This is supported further by the Global Web Index report cited earlier in this piece, which interviewed nearly 40,000 ad blockers between the ages of 16 and 64 to discover why they blocked.
While 20% said they wanted to avoid ads based on their browsing history, most concerns were about how ads intruded on the user experience; 44% of respondents said outright that adverts were too intrusive. But they also hinted at how ads encroach on the browsing experience in other ways, with 37% saying they take up too much space and 33% saying they blocked ads to speed up load times.
Worst of all for advertisers, the evidence base also suggests those who block are likely to develop it into a habit.
A report from the Mozilla Corporation into the effect of ad blocking on user engagement detailed an experiment that saw a group using ad block spend 28% more time on the browser than those who didn’t.
And the principal conclusion of the Global Web Index report is that those who use an ad blocker do so almost every time they go online, with 6 out of every 10 people who use an ad blocker doing so on a daily basis.
As a result, there is a real risk that advertisers and publishers get caught in a cycle where their work actively encourages ad blocking.
On one hand, the continuing battle for a share of digital advertising revenue encourages advertisers and publishers to run intrusive ads to demonstrate they’re seen.
But on the other, such an approach will alienate users, leading to them to turn on the blockers, tune out advertisements and further exacerbate the reach and revenue issues for both halves of the digital advertising equation.
Breaking The Cycle
First, platform holders can lead the way by penalizing disruptive advertisers. Google, for example, has been blocking bad ads and demoting slow-loading mobile websites saddled with ads in its rankings since signing up to the Coalition for Better Ads in 2017. This removes incentives to overload pages with ads or run memory- or data-intensive ad units, quelling user unhappiness.
Second, advertisers and publishers can find other ways to deploy their messages in a less intrusive manner.
In app terms, it means drawing inspiration from services using interactive ads that fit seamlessly into the experience.
But in campaign terms, it may mean exploring new approaches and formats to get your message out. For example, nearly 20% of individuals aged 16-34 discover brands through influencers.
This presents an opportunity to natively advertise through the influencer themselves, and potentially promote their endorsement through other ads run across other formats. Or it allows advertisers to find influencers who have built audiences that tolerate ads — such as pre- or mid-roll video — to ensure blocking won’t happen.
Third and finally, though, advertisers need to place a higher emphasis on relevant advertising.
Irrelevance walks hand in hand with intrusiveness. If users are already annoyed by the slow loading time, by the difficulty clicking off ads and by the volume of ads, their annoyance is worsened if they’re not even close to liking what’s being advertised to them.
It can be hard to increase that relevance to users, especially when it needs to be combined with the need to respect user privacy. New technological developments, such as the use of machine learning in advertising buying, will help advertisers to reach users with the right brands in the right ways, preventing them from reaching for the blocker.

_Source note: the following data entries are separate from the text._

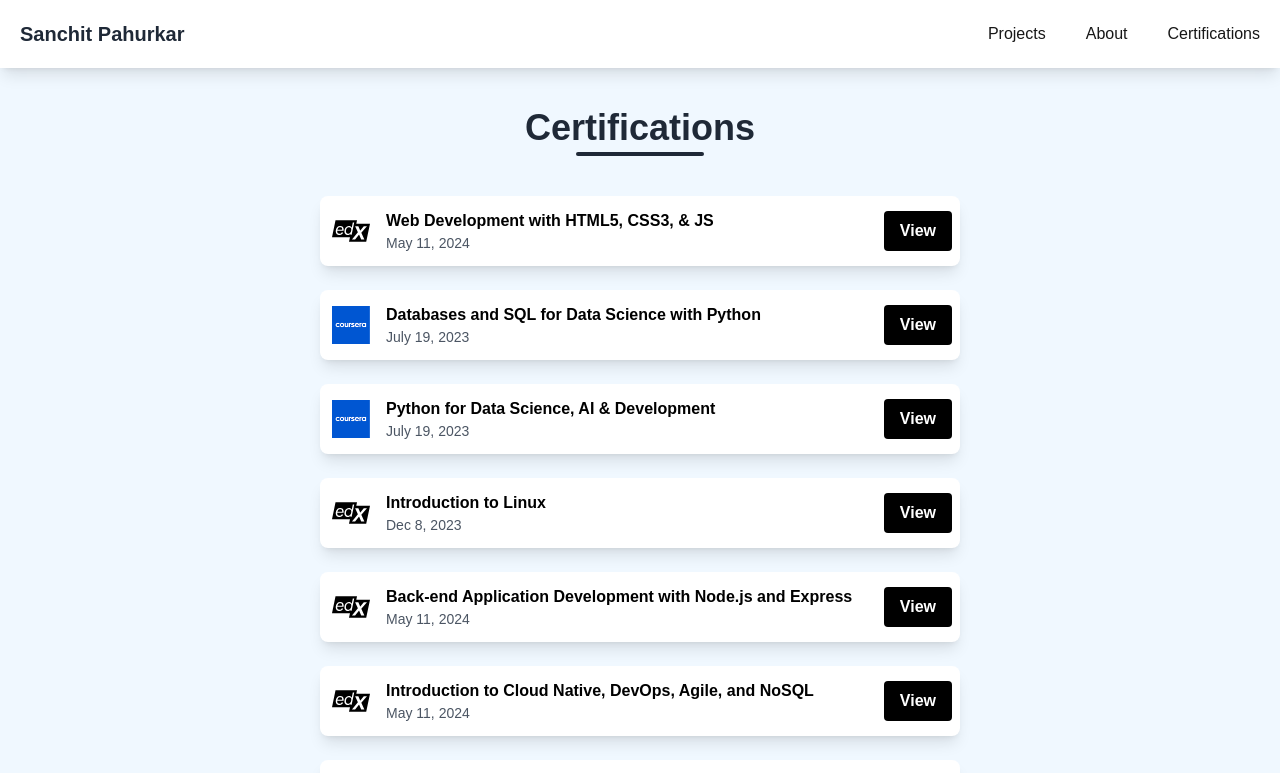
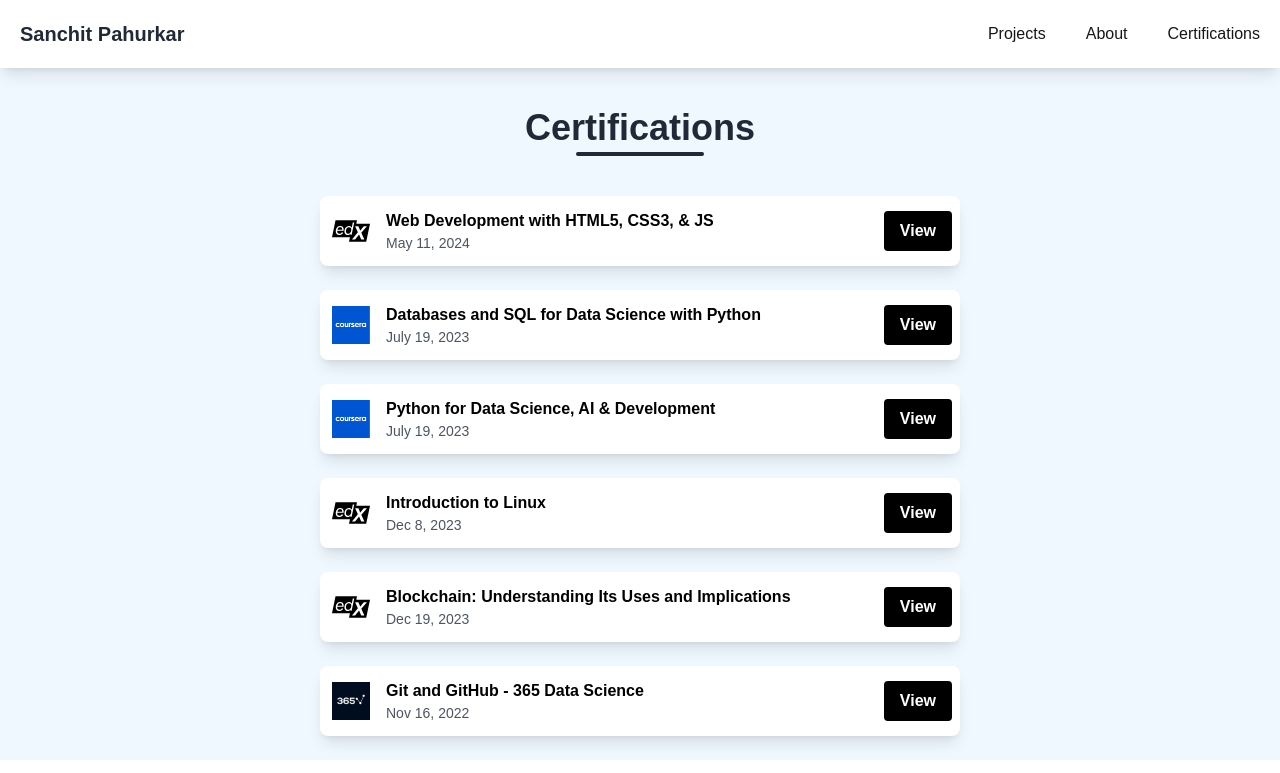
Before and after one commit to sanchitpahurkar/portfolio2, a Next.js app: page /certifications in a window 1280 px wide. Shown: the top 773 px of the page. Built offline with nearby package versions, Linux system fonts and the light colour scheme; what tailwindcss-animated would draw is missing.

Commit message:
Certificate updation

```diff
--- a/src/app/certifications/page.tsx
+++ b/src/app/certifications/page.tsx
@@ -33,20 +33,6 @@
       courseName: 'Introduction to Linux',
       date:'Dec 8, 2023',
       certificateLink: 'https://drive.google.com/file/d/1bdDdzANPXzEfrzaEhBtBSRIde6kcj7jg/view?usp=sharing',
-    },
-
-    {
-      logo: '/assets/edx.svg',
-      courseName: 'Back-end Application Development with Node.js and Express',
-      date:'May 11, 2024',
-      certificateLink: 'https://drive.google.com/file/d/1vLstFHJZ_TF6QY3KLfKW1WSCnpVLSobk/view',
-    },
-
-    {
-      logo: '/assets/edx.svg',
-      courseName: 'Introduction to Cloud Native, DevOps, Agile, and NoSQL',
-      date:'May 11, 2024',
-      certificateLink: 'https://drive.google.com/file/d/1W-bUATbF0yWGsJQQgpyBv1-Qvs64P6Un/view',
     },
 
     {
```
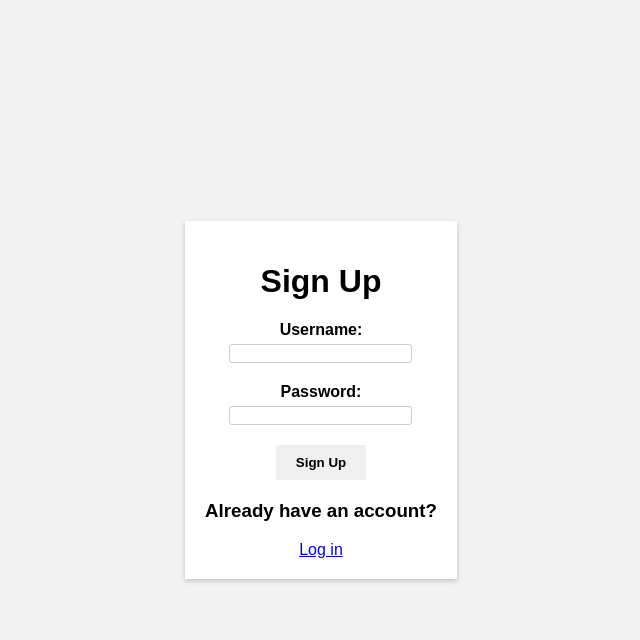
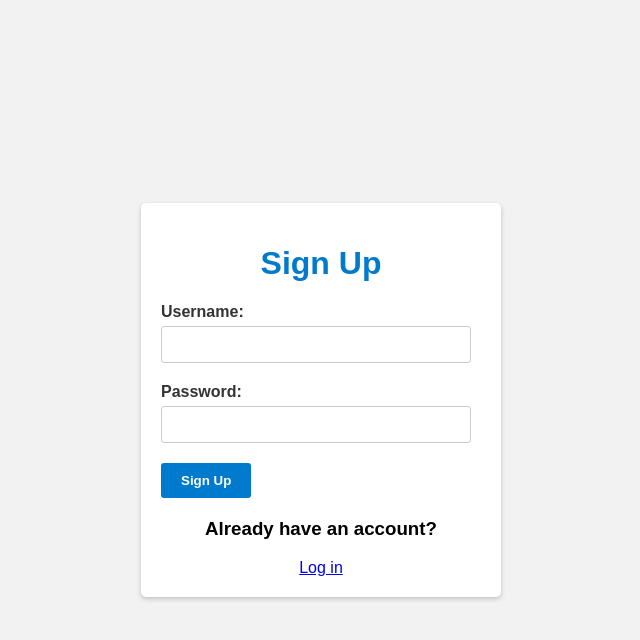
Before and after one commit to skylerkv/ECSRP, a PHP site: page /signup.php in a window 1280 px wide. Shown: the top 640 px of the page, without its empty margins (319-959 px from the left). Run offline with PHP 8.4, Linux system fonts and the light colour scheme.

Commit message:
fix login signup format

```diff
--- a/loginSignup.css
+++ b/loginSignup.css
@@ -11,10 +11,7 @@ body {
 
 .login-container {
     background-color: #fff;
-<<<<<<< HEAD
-=======
     width: 25%;
->>>>>>> 4d6dbd858e40281c2356726af7ab65d5d8d65a38
     border-radius: 5px;
     box-shadow: 0 2px 5px rgba(0, 0, 0, 0.2);
     padding: 20px;
@@ -22,49 +19,36 @@ body {
 }
 
 h1 {
-<<<<<<< HEAD
     color: #333;
-=======
     color: #007acc;
->>>>>>> 4d6dbd858e40281c2356726af7ab65d5d8d65a38
 }
 
 .form-group {
     margin-bottom: 20px;
-<<<<<<< HEAD
-=======
+
     text-align: left;
->>>>>>> 4d6dbd858e40281c2356726af7ab65d5d8d65a38
 }
 
 label {
     display: block;
     font-weight: bold;
     margin-bottom: 5px;
-<<<<<<< HEAD
-=======
+
     color: #333;
->>>>>>> 4d6dbd858e40281c2356726af7ab65d5d8d65a38
 }
 
 input[type="text"],
 input[type="password"] {
-<<<<<<< HEAD
     width: 100%;
-=======
     width: 90%;
->>>>>>> 4d6dbd858e40281c2356726af7ab65d5d8d65a38
     padding: 10px;
     border: 1px solid #ccc;
     border-radius: 3px;
 }
 
 button {
-<<<<<<< HEAD
     background-color: #007BFF;
-=======
     background-color: #007acc;
->>>>>>> 4d6dbd858e40281c2356726af7ab65d5d8d65a38
     color: #fff;
     padding: 10px 20px;
     border: none;
@@ -74,10 +58,7 @@ button {
 }
 
 button:hover {
-<<<<<<< HEAD
     background-color: #0056b3;
 }
-=======
-    background-color: #0056b3;
-}
->>>>>>> 4d6dbd858e40281c2356726af7ab65d5d8d65a38
+    /* background-color: #0056b3;
+} */
```
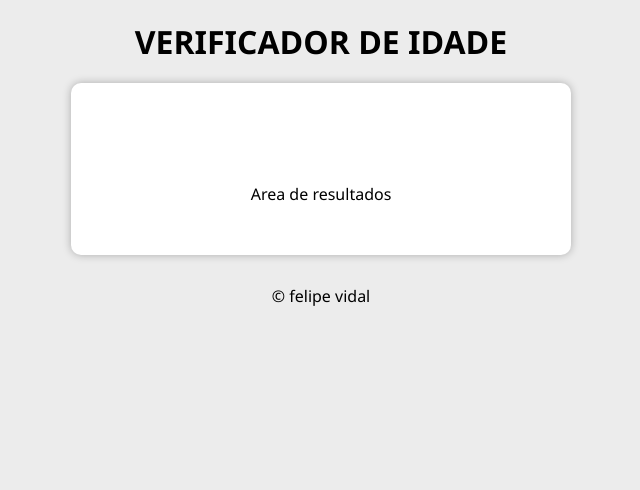
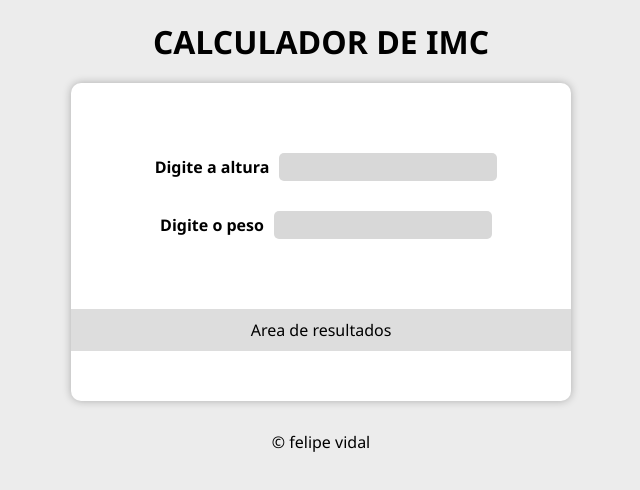
Before and after one commit to felipemendesvidal/imc, a plain HTML site: page index.html in a window 1280 px wide. Shown: the whole page, without its empty margins (319-959 px from the left). Drawn offline with Linux system fonts and the light colour scheme.

Commit message:
firula de design incluida

```diff
--- a/css/style.css
+++ b/css/style.css
@@ -6,3 +6,8 @@ img{display: block; width: 100%; }
 .msg{  text-align: center; padding: 50px 0;}
 .foto {text-align: center;}
 .foodi{text-align: center; margin-top: 30px;}
+
+.campos{ padding: 10px; margin: 10px 0; display: flex; justify-content: center; align-items: center;}
+.campos label{margin: 0 10px 0px ; font-weight: bold;}
+.campos input {border: none; padding: 5px 10px; border-radius: 5px; background-color: rgb(216, 216, 216); color: #000;}
+#resultado{ background-color: rgb(221, 221, 221); padding: 10px;}
--- a/index.html
+++ b/index.html
@@ -4,17 +4,25 @@
     <meta charset="UTF-8">
     <meta http-equiv="X-UA-Compatible" content="IE=edge">
     <meta name="viewport" content="width=device-width, initial-scale=1.0">
-    <title>Verificador de Idade</title>
+    <title>Calcular o IMC</title>
     <link rel="stylesheet" href="css/style.css">
 </head>
 <body >
 
     <main class="box-container-blue" id="fundo">
         <header class="cabecalho">
-            <h1>Verificador de idade</h1>
+            <h1>Calculador de IMC</h1>
         </header>
         <section class="box-principal-conteudo">
             <div class="msg" id="campo-msg">
+                <p class="campos">
+                    <label for="altura">Digite a altura</label>
+                    <input type="text" id="altura">
+                </p>
+                <p class="campos">
+                    <label for="pesp">Digite o peso</label>
+                    <input type="text" id="pesp">
+                </p>
 
 
             </div>
```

Ultimately, answering the question of why people block ads is easy. They block because they see ads that are intrusive, disruptive and, in the end, annoying. And when they get annoyed, they find a solution in the form of ad blocking software and stick to it.
But ending ad blocking is not so simple. There is little chance that ad blockers will disappear overnight. So advertisers and publishers must work together to kick the habit of intruding in favor of a more respectable advertising approach, for fear of driving more users to turn the blockers on.